After a divorce, Suzanne McMinn moves with her three kids to rural West Virginia, where she spent happy summers as a child. At first they live in an old family house dubbed the Slanted Little House. She starts raising chickens and keeping a blog about her adventures in sustainable living. The book describes in amusing detail the travails of raising animals—chickens, goats, and cows—along with baking and preserving. McMinn pulls readers along as she learns how to do things her suburban upbringing didn’t teach her. She buys property and builds a house with a man she calls 52, but that relationship deteriorates and threatens all she’s building. Caution: some bad language.
Pamela Druckerman, a former reporter for The Wall Street Journal, marries and moves to Paris with her British husband. When she becomes pregnant, she notices differences between the way French parents raise children and the way her Manhattan and U.S. friends do it. Her entertaining account combines personal stories with in-depth reporting on French parenting culture. Although she observed and interviewed professional people in Paris, Druckerman reports that similar parenting principles hold sway throughout the country. They harken back to the way Americans used to parent: teaching children how to wait and entertain themselves, to respect parental authority, and to understand they aren’t the center of the universe.
NYU professor Klinenberg looks at what he calls a remarkable social experiment: For the first time in human history, “great numbers of people—at all ages, in all places, of every political persuasion—have begun settling down as singletons.” The trend has many causes, including late marriage, divorce, and an aging population. Klinenberg’s research includes interviews with singletons at various stages of life and highlights their challenges, which are most acute for the poor and infirm. Technology ameliorates some of the isolation, but Klinenberg argues for more robust public policies and offers Sweden as an example. How are Christians to think about this trend? Is it here to stay, as Klinenberg suggests? Klinenberg’s book provides important data even if you disagree with his conclusions.
In Detroit: An American Autopsy (Penguin, 2013), Pulitzer Prize-winning reporter Charlie LeDuff describes moving back to his hometown to write for the city’s second-string newspaper. He weaves in his own tale with the crime and corruption stories that became his beat. His stories of mourning mothers, corrupt judges, and ill-supplied cops and firemen bristle with anger, which has a corrosive effect on him. The book doesn’t pretend to paint a full picture of Detroit; it shows the dangerous and cruel underside of a city that many of its leaders betrayed.
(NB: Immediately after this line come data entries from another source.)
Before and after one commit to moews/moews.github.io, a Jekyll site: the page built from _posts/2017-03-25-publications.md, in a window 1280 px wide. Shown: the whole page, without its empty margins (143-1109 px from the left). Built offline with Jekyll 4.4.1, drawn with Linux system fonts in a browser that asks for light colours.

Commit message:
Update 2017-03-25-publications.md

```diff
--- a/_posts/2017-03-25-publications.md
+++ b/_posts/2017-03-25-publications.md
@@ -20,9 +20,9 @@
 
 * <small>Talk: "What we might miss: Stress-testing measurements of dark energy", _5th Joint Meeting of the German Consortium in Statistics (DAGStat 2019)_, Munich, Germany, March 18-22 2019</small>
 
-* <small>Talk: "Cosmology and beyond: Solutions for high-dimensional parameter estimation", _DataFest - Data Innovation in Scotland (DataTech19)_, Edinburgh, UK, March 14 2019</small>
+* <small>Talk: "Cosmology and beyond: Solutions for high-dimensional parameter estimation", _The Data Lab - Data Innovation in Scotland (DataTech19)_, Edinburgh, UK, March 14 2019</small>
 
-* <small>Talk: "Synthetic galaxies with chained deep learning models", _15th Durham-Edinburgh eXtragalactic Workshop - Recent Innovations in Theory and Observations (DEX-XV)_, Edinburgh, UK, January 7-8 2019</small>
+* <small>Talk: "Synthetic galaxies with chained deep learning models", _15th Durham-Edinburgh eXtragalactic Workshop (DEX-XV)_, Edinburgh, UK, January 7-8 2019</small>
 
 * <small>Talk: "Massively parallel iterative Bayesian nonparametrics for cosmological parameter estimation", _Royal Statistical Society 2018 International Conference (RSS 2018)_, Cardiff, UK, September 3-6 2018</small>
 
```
If it was a movie, it would be rated R for language.
In The Exact Place (Kalos Press, 2012), Margie Haack describes growing up poor on a farm in northern Minnesota in the 1950s. There Haack and her mother, stepfather, and five siblings lived in a three-room house lacking indoor plumbing. She writes about fights with her brother and small acts of disobedience that brought painful consequences. Her memoir shows how God made Himself known to her even in a wild and unforgiving place. —S.O.